Records for processing START

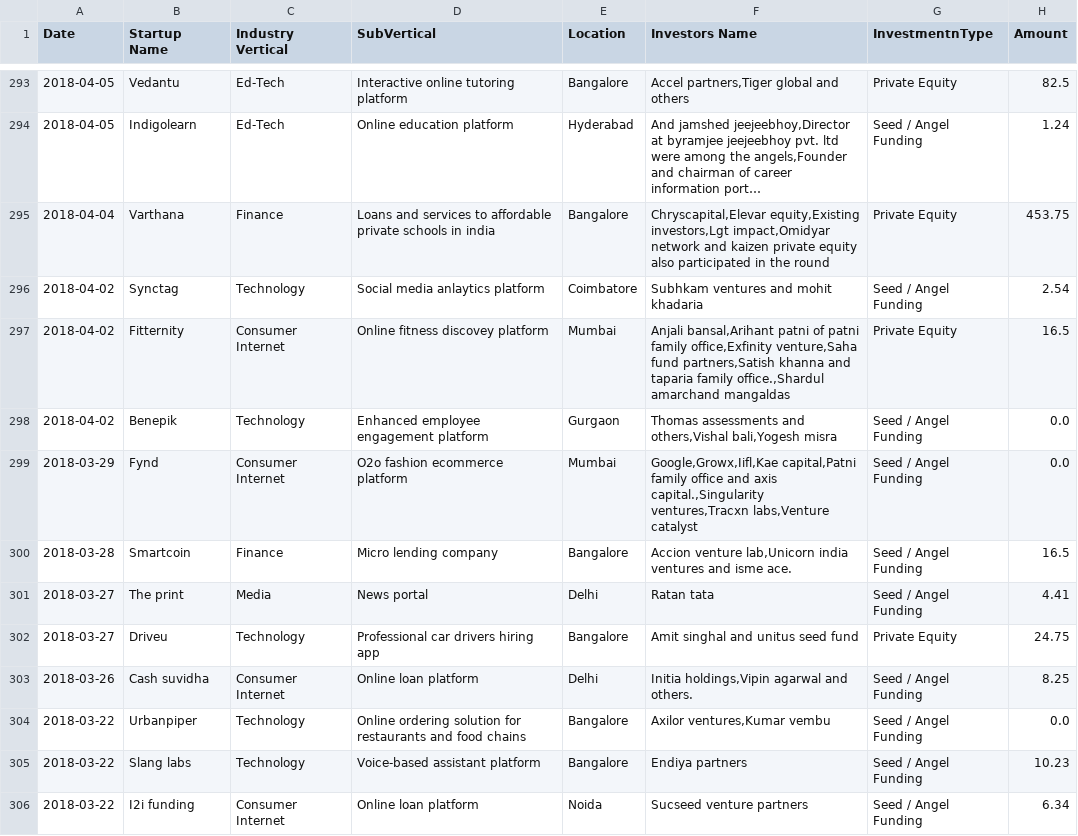
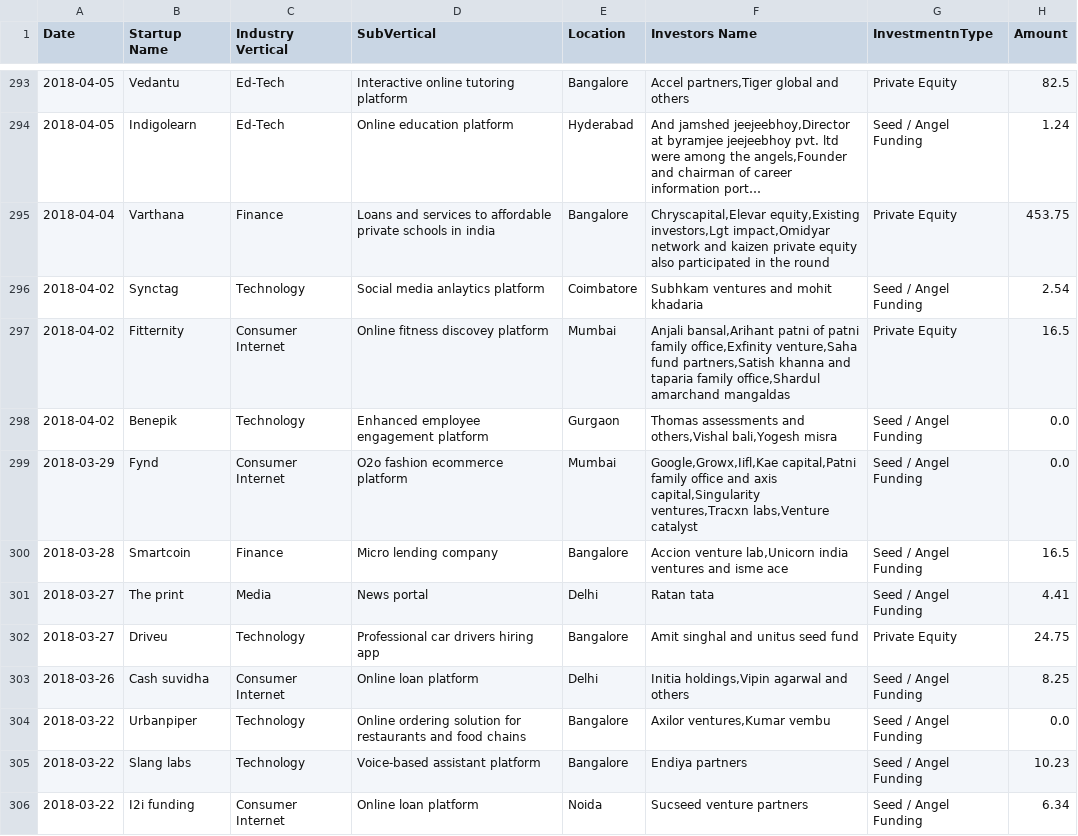
Before and after one commit to mohitsinghmehra1/startup-funding-web-app, a CSV file: dataset/cleaned_startup_funding.csv, drawn as a sheet; only a part is shown, gaps mark what is left out; long unchanged cells end in …; the diff covers the shown part only.

Commit message:
Cleaning dttaset 3

```diff
--- a/dataset/cleaned_startup_funding.csv
+++ b/dataset/cleaned_startup_funding.csv
@@ -296,9 +296,9 @@ Date,Startup Name,Industry Vertical,SubVertical,Location,Investors Name,Investme
 2018-04-02,Synctag,Technology,Social media anlaytics platform,Coimbatore,Subhkam ventures and mohit khadaria,Seed / Angel Funding,2.54
-2018-04-02,Fitternity,Consumer Internet,Online fitness discovey platform,Mumbai,"Anjali bansal,Arihant patni of patni family office,Exfinity venture,Saha fund partners,Satish khanna and taparia family office.,Shardul amarchand mangaldas",Private Equity,16.5
+2018-04-02,Fitternity,Consumer Internet,Online fitness discovey platform,Mumbai,"Anjali bansal,Arihant patni of patni family office,Exfinity venture,Saha fund partners,Satish khanna and taparia family office,Shardul amarchand mangaldas",Private Equity,16.5
 2018-04-02,Benepik,Technology,Enhanced employee engagement platform,Gurgaon,"Thomas assessments and others,Vishal bali,Yogesh misra",Seed / Angel Funding,0.0
-2018-03-29,Fynd,Consumer Internet,O2o fashion ecommerce platform,Mumbai,"Google,Growx,Iifl,Kae capital,Patni family office and axis capital.,Singularity ventures,Tracxn labs,Venture catalyst",Seed / Angel Funding,0.0
-2018-03-28,Smartcoin,Finance,Micro lending company,Bangalore,"Accion venture lab,Unicorn india ventures and isme ace.",Seed / Angel Funding,16.5
+2018-03-29,Fynd,Consumer Internet,O2o fashion ecommerce platform,Mumbai,"Google,Growx,Iifl,Kae capital,Patni family office and axis capital,Singularity ventures,Tracxn labs,Venture catalyst",Seed / Angel Funding,0.0
+2018-03-28,Smartcoin,Finance,Micro lending company,Bangalore,"Accion venture lab,Unicorn india ventures and isme ace",Seed / Angel Funding,16.5
 2018-03-27,The print,Media,News portal,Delhi,Ratan tata,Seed / Angel Funding,4.41
 2018-03-27,Driveu,Technology,Professional car drivers hiring app,Bangalore,Amit singhal and unitus seed fund,Private Equity,24.75
-2018-03-26,Cash suvidha,Consumer Internet,Online loan platform,Delhi,"Initia holdings,Vipin agarwal and others.",Seed / Angel Funding,8.25
+2018-03-26,Cash suvidha,Consumer Internet,Online loan platform,Delhi,"Initia holdings,Vipin agarwal and others",Seed / Angel Funding,8.25
 2018-03-22,Urbanpiper,Technology,Online ordering solution for restaurants and food chains,Bangalore,"Axilor ventures,Kumar vembu",Seed / Angel Funding,0.0
```
Also changed, not shown: 147 edited cells elsewhere in this file.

Records for processing END

**Requirement:**
An exact reproduction of the data is needed, with no pictures included.

**Response to this exercise:**
Before and after one commit to mohitsinghmehra1/startup-funding-web-app, a CSV file: dataset/cleaned_startup_funding.csv, drawn as a sheet; only a part is shown, gaps mark what is left out; long unchanged cells end in …; the diff covers the shown part only.

Commit message:
Cleaning dttaset 3

```diff
--- a/dataset/cleaned_startup_funding.csv
+++ b/dataset/cleaned_startup_funding.csv
@@ -296,9 +296,9 @@ Date,Startup Name,Industry Vertical,SubVertical,Location,Investors Name,Investme
 2018-04-02,Synctag,Technology,Social media anlaytics platform,Coimbatore,Subhkam ventures and mohit khadaria,Seed / Angel Funding,2.54
-2018-04-02,Fitternity,Consumer Internet,Online fitness discovey platform,Mumbai,"Anjali bansal,Arihant patni of patni family office,Exfinity venture,Saha fund partners,Satish khanna and taparia family office.,Shardul amarchand mangaldas",Private Equity,16.5
+2018-04-02,Fitternity,Consumer Internet,Online fitness discovey platform,Mumbai,"Anjali bansal,Arihant patni of patni family office,Exfinity venture,Saha fund partners,Satish khanna and taparia family office,Shardul amarchand mangaldas",Private Equity,16.5
 2018-04-02,Benepik,Technology,Enhanced employee engagement platform,Gurgaon,"Thomas assessments and others,Vishal bali,Yogesh misra",Seed / Angel Funding,0.0
-2018-03-29,Fynd,Consumer Internet,O2o fashion ecommerce platform,Mumbai,"Google,Growx,Iifl,Kae capital,Patni family office and axis capital.,Singularity ventures,Tracxn labs,Venture catalyst",Seed / Angel Funding,0.0
-2018-03-28,Smartcoin,Finance,Micro lending company,Bangalore,"Accion venture lab,Unicorn india ventures and isme ace.",Seed / Angel Funding,16.5
+2018-03-29,Fynd,Consumer Internet,O2o fashion ecommerce platform,Mumbai,"Google,Growx,Iifl,Kae capital,Patni family office and axis capital,Singularity ventures,Tracxn labs,Venture catalyst",Seed / Angel Funding,0.0
+2018-03-28,Smartcoin,Finance,Micro lending company,Bangalore,"Accion venture lab,Unicorn india ventures and isme ace",Seed / Angel Funding,16.5
 2018-03-27,The print,Media,News portal,Delhi,Ratan tata,Seed / Angel Funding,4.41
 2018-03-27,Driveu,Technology,Professional car drivers hiring app,Bangalore,Amit singhal and unitus seed fund,Private Equity,24.75
-2018-03-26,Cash suvidha,Consumer Internet,Online loan platform,Delhi,"Initia holdings,Vipin agarwal and others.",Seed / Angel Funding,8.25
+2018-03-26,Cash suvidha,Consumer Internet,Online loan platform,Delhi,"Initia holdings,Vipin agarwal and others",Seed / Angel Funding,8.25
 2018-03-22,Urbanpiper,Technology,Online ordering solution for restaurants and food chains,Bangalore,"Axilor ventures,Kumar vembu",Seed / Angel Funding,0.0
```
Also changed, not shown: 147 edited cells elsewhere in this file.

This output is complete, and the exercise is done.